I’ve watched a lot of football games over the years, but it wasn’t until this weekend that I fully realized just how obsessed we are with the highlight reels of acrobatic catches, elusive runs and bone-jarring tackles.
Too bad the same recognition can’t be bestowed on federal workers and the big plays they make every day.
Instead, we get the 24/7 version of ESPN’s “C’mon man” aimed at federal employees. We hear the loud and sometimes shrill voices that tell us what government and federal workers have done wrong. Little attention is given to the important successes and the inspiring contributions of our nation’s federal civil servants.
Earlier this month, the Partnership for Public Service recognized nine outstanding federal employees for their contributions with the Service to America Medals (Sammies). Like many others in government, the Sammies winners and finalists answered the call to serve our nation and placed public service over personal gain.
I had the privilege of sitting at a table with Paul Hsieh, the Federal Employee of the Year. Until the Sammies, Paul’s story had gone virtually unknown. While millions were railing against government’s performance in the wake of the 2010 oil spill in the Gulf of Mexico, Paul was providing critical scientific information to convince federal officials that the containment cap on the ruptured well was working, helping bring an end to the environmental disaster.
Then there was Alfonso Batres and Ann Martin, two federal employees on the opposite ends of their careers. Batres, the Career Achievement medalist, devoted his work life to building a national network of small, community-based centers where veterans traumatized by combat obtain counseling, job assistance, medical referrals and other services. At the other end of the spectrum, 29-year-old Martin collaborated with Mexican officials, helping disrupt the laundering of billions of dollars derived from illegal U.S. narcotics sales.
In listening to the comments of these three dedicated public servants and other the Sammies winners, what was even more remarkable than their accomplishments was their sense of humility. None of them did a celebratory dance.
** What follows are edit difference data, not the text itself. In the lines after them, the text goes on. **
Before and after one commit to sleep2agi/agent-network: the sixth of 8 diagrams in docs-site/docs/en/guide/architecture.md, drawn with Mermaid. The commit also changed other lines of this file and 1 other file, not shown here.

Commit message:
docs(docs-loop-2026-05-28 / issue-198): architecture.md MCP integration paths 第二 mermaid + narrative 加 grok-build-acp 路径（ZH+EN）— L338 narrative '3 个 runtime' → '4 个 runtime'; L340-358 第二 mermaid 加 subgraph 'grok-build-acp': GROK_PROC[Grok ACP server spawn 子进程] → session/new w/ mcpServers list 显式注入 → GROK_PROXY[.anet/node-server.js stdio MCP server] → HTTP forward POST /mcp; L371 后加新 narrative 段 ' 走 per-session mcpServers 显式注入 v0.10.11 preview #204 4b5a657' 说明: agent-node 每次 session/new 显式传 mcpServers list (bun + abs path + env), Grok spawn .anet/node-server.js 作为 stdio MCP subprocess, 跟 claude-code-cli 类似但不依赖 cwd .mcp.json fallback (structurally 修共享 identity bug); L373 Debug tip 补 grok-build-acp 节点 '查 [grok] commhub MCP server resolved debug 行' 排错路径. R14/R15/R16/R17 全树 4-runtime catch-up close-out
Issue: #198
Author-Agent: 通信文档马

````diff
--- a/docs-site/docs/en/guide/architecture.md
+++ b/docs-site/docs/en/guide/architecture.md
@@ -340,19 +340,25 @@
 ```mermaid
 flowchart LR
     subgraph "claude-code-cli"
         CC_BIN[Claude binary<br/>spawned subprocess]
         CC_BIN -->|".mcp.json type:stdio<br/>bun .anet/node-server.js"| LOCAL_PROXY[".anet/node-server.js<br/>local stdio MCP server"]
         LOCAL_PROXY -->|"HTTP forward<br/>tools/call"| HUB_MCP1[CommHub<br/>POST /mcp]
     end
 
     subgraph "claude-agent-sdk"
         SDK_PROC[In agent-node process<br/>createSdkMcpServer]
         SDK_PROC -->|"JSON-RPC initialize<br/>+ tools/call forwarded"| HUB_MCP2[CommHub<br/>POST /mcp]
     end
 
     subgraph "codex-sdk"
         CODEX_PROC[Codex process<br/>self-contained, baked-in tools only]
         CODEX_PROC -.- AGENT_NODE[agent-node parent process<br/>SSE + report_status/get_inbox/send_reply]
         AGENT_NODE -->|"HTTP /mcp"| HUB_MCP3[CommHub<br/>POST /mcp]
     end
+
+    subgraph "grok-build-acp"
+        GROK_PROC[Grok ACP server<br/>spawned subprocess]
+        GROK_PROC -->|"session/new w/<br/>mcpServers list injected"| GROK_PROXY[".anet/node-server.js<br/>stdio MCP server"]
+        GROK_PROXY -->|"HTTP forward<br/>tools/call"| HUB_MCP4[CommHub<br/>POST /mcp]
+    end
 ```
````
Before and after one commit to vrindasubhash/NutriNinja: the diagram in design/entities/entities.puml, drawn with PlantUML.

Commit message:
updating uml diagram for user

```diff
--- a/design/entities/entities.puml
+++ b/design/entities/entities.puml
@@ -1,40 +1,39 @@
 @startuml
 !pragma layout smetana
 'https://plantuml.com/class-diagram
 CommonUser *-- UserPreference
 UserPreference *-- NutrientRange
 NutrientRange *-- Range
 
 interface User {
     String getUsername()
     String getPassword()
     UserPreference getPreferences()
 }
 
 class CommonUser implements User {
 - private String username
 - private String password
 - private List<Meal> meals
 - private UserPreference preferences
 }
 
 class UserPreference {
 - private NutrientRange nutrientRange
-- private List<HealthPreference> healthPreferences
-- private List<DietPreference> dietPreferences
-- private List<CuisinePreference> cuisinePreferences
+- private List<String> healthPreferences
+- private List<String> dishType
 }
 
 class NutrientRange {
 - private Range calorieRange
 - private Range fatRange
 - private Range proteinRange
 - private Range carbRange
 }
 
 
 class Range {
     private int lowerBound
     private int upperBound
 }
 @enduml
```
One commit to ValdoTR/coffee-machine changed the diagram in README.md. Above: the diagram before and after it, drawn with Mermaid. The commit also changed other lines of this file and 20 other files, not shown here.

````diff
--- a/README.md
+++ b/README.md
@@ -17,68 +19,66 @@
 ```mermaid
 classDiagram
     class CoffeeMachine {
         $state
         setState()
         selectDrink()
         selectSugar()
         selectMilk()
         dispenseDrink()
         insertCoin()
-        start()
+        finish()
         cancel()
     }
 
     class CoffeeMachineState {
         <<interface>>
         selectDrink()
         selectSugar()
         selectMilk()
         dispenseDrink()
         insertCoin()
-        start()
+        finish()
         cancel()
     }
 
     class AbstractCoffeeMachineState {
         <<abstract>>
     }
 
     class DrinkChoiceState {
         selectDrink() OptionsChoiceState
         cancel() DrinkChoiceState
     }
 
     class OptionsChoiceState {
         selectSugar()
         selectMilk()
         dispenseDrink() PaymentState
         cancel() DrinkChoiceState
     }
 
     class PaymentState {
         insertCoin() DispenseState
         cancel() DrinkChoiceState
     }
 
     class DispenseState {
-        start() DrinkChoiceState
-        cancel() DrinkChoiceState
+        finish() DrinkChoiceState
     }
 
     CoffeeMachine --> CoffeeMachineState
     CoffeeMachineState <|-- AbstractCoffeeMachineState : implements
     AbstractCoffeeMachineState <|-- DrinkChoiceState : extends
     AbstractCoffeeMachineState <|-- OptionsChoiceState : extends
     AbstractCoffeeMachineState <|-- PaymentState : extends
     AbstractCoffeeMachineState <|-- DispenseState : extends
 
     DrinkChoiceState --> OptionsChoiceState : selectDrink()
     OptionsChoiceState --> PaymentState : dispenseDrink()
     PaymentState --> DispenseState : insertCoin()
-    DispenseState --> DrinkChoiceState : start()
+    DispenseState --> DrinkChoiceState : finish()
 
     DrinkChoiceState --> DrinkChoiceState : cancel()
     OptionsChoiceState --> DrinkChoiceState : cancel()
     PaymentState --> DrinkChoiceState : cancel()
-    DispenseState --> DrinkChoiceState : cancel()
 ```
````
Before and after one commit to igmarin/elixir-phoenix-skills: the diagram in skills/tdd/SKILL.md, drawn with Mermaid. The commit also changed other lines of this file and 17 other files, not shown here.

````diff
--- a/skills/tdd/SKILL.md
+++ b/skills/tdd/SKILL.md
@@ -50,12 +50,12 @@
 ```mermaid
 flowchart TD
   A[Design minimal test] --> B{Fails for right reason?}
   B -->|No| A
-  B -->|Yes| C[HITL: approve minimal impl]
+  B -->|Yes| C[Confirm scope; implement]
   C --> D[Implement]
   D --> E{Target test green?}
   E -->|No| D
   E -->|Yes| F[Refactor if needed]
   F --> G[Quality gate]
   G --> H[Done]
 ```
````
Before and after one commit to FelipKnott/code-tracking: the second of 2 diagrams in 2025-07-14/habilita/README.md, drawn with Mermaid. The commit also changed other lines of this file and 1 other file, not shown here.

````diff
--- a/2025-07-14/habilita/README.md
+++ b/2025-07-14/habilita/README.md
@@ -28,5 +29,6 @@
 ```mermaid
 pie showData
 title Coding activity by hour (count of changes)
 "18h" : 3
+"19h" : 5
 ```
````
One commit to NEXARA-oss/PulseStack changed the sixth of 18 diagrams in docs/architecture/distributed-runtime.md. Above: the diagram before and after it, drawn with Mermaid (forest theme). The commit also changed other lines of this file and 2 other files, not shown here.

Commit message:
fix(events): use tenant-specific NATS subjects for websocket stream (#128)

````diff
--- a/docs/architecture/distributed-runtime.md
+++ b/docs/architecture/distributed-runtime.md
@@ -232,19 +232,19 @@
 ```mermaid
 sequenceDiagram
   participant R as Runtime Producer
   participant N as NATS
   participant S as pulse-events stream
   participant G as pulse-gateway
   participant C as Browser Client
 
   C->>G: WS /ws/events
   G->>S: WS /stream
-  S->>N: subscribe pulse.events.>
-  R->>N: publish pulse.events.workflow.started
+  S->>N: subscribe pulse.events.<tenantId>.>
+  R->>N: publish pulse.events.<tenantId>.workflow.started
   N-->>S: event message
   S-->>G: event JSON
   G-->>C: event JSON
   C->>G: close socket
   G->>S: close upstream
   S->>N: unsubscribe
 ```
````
Like thousands of outstanding federal employees, they simply did their jobs protecting the environment, caring for veterans, safeguarding our borders and providing countless services needed and expected by the American people.
Yes, our government can and should improve. As with any endeavor, problems arise, things go wrong and some employees fail to make the grade. But it is in everyone’s interest, particularly in these difficult times, to play a part in making our government more effective, not tearing down its workers or resorting to stereotypes. For those that do, “C’mon man!”
As a federal employee or manager, you have a major role to play in telling the true story of government and of those who put service above self. Stand up and recognize the work that your employees and colleagues do every day.
This doesn’t have to cost money, just a little investment of time.
Recently, I saw a team of employees take matters into their own hands. Whenever they saw a co-worker make an outstanding contribution, the team recognized that individual with the “big fish” award. It wasn’t getting to put the magnetic fish in their workspace that mattered, although that was pretty cool. It was the recognition that others appreciated their efforts.
Managers, take a few moments to acknowledge your employee’s contributions with a handwritten note, recognition in a staff meeting or a simple “thank you.” (A Sammies nomination wouldn’t hurt either.)
These gestures may not result in a television station dedicated solely to ’round the clock highlights of federal employees or building the broader public recognition our federal workers deserve, but it may help boost battered morale within your agency. In the current environment, that’s a pretty good start.
How are you recognizing your employees’ or colleagues contributions? Share your stories and ideas below or at firstname.lastname@example.org.
Tim McManus is vice president for education and outreach at the nonprofit, nonpartisan Partnership for Public Service.